Though he excelled as a young actor in the National Youth Theatre, in 1975 Daniel Day-Lewis made a decision that almost deprived us of some of the very greatest performances ever seen on screen. Then an unruly 18 year old, Day-Lewis elected not to pursue the arts, instead applying for a five year apprenticeship as a cabinet-maker. Fortunately for cinephiles everywhere, he was rejected due to lack of experience. Instead he was accepted at the Bristol Old Vic Theatre School, and the rest is history. Day-Lewis’ passion for the crafts is well known – a dedicated woodworker, he also once worked as a road-cobbler in Tuscany for 18 months during one of his notoriously long lay-offs between acting jobs. He uses this love to aid his portrayal in Phantom Thread of a fastidious haute couture dressmaker in the high society glamour of 1950s London as he heads into his longest lay-off of all: retirement.
The couturier at the centre of this tale is the wonderfully named Reynolds Woodcock. He operates a fashion salon from his towering Georgian townhouse in Fitzroy Square that very closely resembles the Saville Row house of Sir Hardy Amies, the man behind the crisp, understated looks of the Queen’s early reign. As ever with Anderson, his lead is an amalgamation of a number of fascinating true life figures. In The Master, Lancaster Dodd was a mashup of L. Ron Hubbard and John Steinbeck; here, Woodcock is drawn from the likes of Cristóbal Balenciaga, Christian Dior, and Charles James. As Reynolds goes about his day with extreme routine and superstition – including silent breakfasts – his sister Cyril, played by the wonderful Lesley Manville with icy aplomb, tends to both his pernickety needs and the logistical side of the business. Early on, Reynolds takes a trip to the country for some rest from his exhaustingly procedural life, where he meets young immigrant waitress Alma, giving her the sexiest breakfast order ever on screen. He is instantly taken by her, early on telling her “I feel I’ve been looking for you for a very long time”, and whisks her back to his London lair after a peculiar first date.

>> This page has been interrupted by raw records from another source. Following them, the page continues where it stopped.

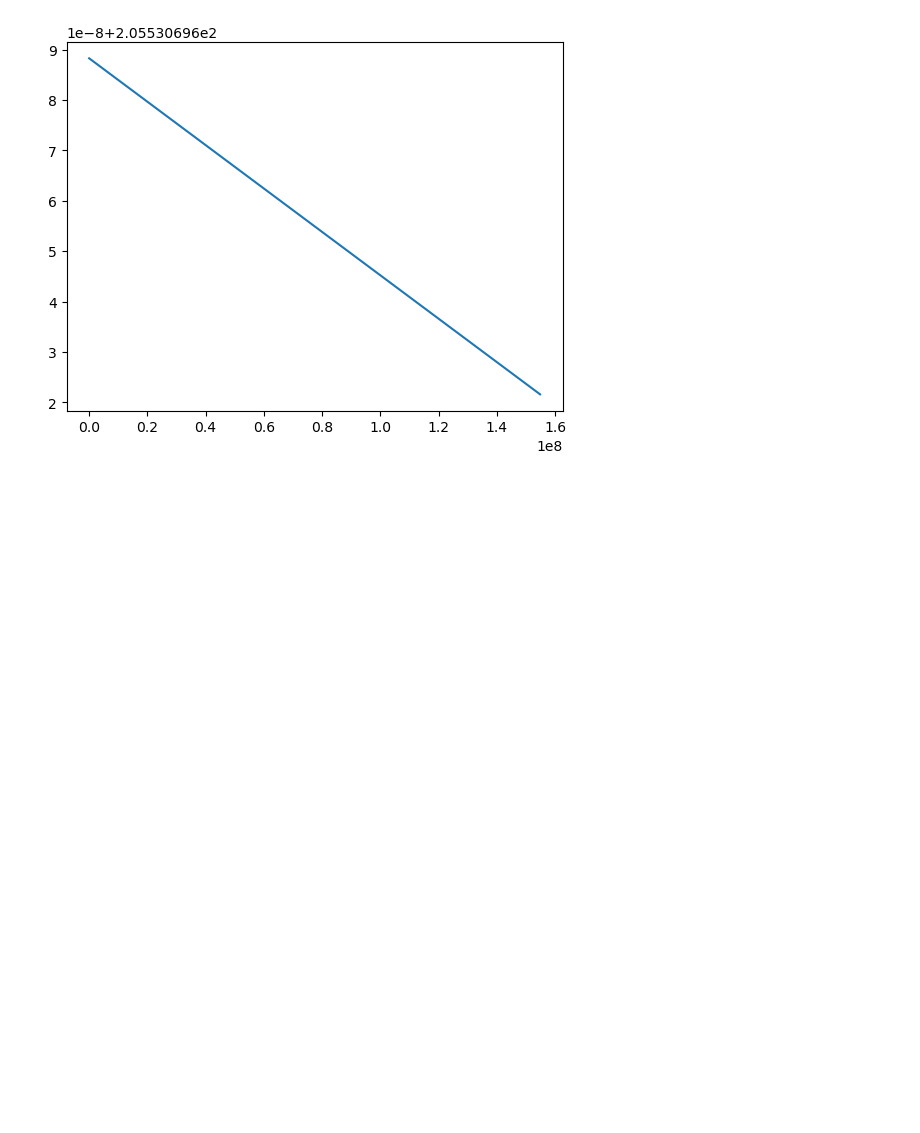
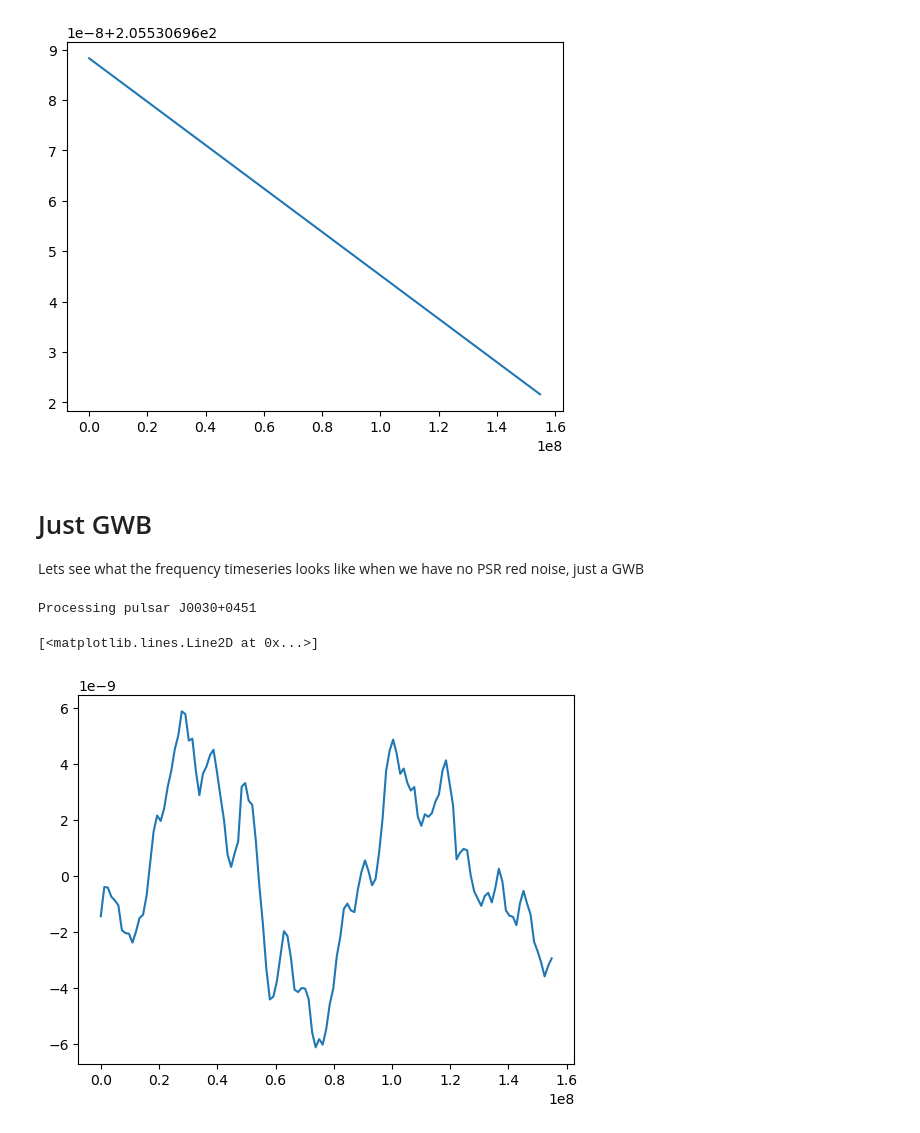
Before and after one commit to tomkimpson/PulsarMockData, a Jupyter notebook: notebooks/01.explore_how_to_generate_frequencies_via_residuals.ipynb, the cells around one changed output. Drawn from its saved outputs; the diff is of its cells as text; code cells hidden in the pictures; blank space fills up the shorter version.

```diff
--- a/notebooks/01.explore_how_to_generate_frequencies_via_residuals.ipynb
+++ b/notebooks/01.explore_how_to_generate_frequencies_via_residuals.ipynb
@@ -184,3 +185,25 @@ plt.plot(t_eval, f_secular)
 # %% [output]
 [<matplotlib.lines.Line2D at 0x...>]
 [figure]
+# %% [markdown]
+# Just GWB
+
+
+Lets see what the frequency timeseries looks like when we have no PSR red noise, just a GWB
+# %%
+#par_file and tim_file defined above
+noise_seed = 1
+gwb = toasim.GWB(ngw=int(1e3),
+                 seed=noise_seed,
+                 gwAmp=1e-11,
+                 alpha=-2/3)
+psr_alpha = 4
+psr_amplitude = 0
+efac = 1
+t,f, F0,F1,DECJ,RAJ = process_pulsar_files(par_file,tim_file,noise_seed,gwb,psr_alpha,psr_amplitude,efac)
+
+plt.plot(t,f)
+# %% [output]
+Processing pulsar J0030+0451
+[<matplotlib.lines.Line2D at 0x...>]
+[figure, added]
```
Also changed, not shown: parts of 8 cells of this notebook, 8 other files.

“Anderson’s screenplay is endlessly surprising, weaving in directions one never predicts”
To delve into the plot any further would be a miscarriage of justice. Anderson’s screenplay is endlessly surprising, weaving in directions one could never predict as Reynolds and Alma battle for control over their lives, with Cyril – Reynold’s old so-and-so as he affectionately refers to her – watching over with an eagle eye. The film ensues like a dark fairy tale, most closely resembling Rebecca, but comparable in different ways to Sunset Boulevard, All About Eve, and The Red Shoes. It is haunted, paying tribute to the likes of Kubrick, Hitchcock, and the Brothers Grimm at different times, and yet it is incredibly funny. In particular Manville delivers her put downs with a razor sharp tongue, in some of the most memorable lines of an astonishingly quotable film, especially considering Anderson’s intense appreciation of moments of quiet and silence. The whole picture sees technical masters at the top of their game. Aside from Anderson’s writing and directing, and the remarkable performances of Day-Lewis, Manville, and relative newcomer Krieps (who commendably holds her own against one of the finest actors ever to grace the screen), Anderson also serves as his own cinematographer, conjuring pristine shots from the shadowy corners of the town house, adding to the gothic feel of the picture. Jonny Greenwood’s score is a thing of beauty, mixing muted, creepy piano with soaring, romantic strings; meanwhile Dylan Tichenor’s editing is clean and rhythmic. The costume design and production design, from Mark Bridges and Mark Tildesley respectively, are simply sublime.
Anderson, like Day-Lewis, was a tremendous young talent, having achieved more in his twenties than many great directors do in their entire careers. He is a filmmaker synonymous with great American stories, particularly those set in his home state of California: a megalomaniac oil baron going head to head with a young, charismatic preacher at the turn of the 20th century; the beginnings of a scientology-like cult in a United States suffering from an identity crisis post-war; a young man desperately crying out for a family and finding one in the Los Angeles porn scene in the late seventies. Departing his home state for the first time ever, he is at the peak of his powers, eschewing the vast landscapes of the Valley for his most intimate film yet. Both Anderson and Day-Lewis are obsessively driven, reclusive men, only focused on the work, and never seeking fame or celebrity, making their combination the only one that could have worked so well in bringing the world of Reynolds Woodcock to life. Where they differ is on their desire to continue working. Day-Lewis is quite possibly burnt out from the undeniably demanding way in which he becomes the great men he portrays. On the other hand, Anderson, who has never held another job than being a filmmaker, insists that he will go on making films as long as he is allowed to. Long may he continue.
Dir: Paul Thomas Anderson. Script: Paul Thomas Anderson. Starring: Daniel Day-Lewis, Vicky Krieps, Lesley Manville, Richard Graham. 130 minutes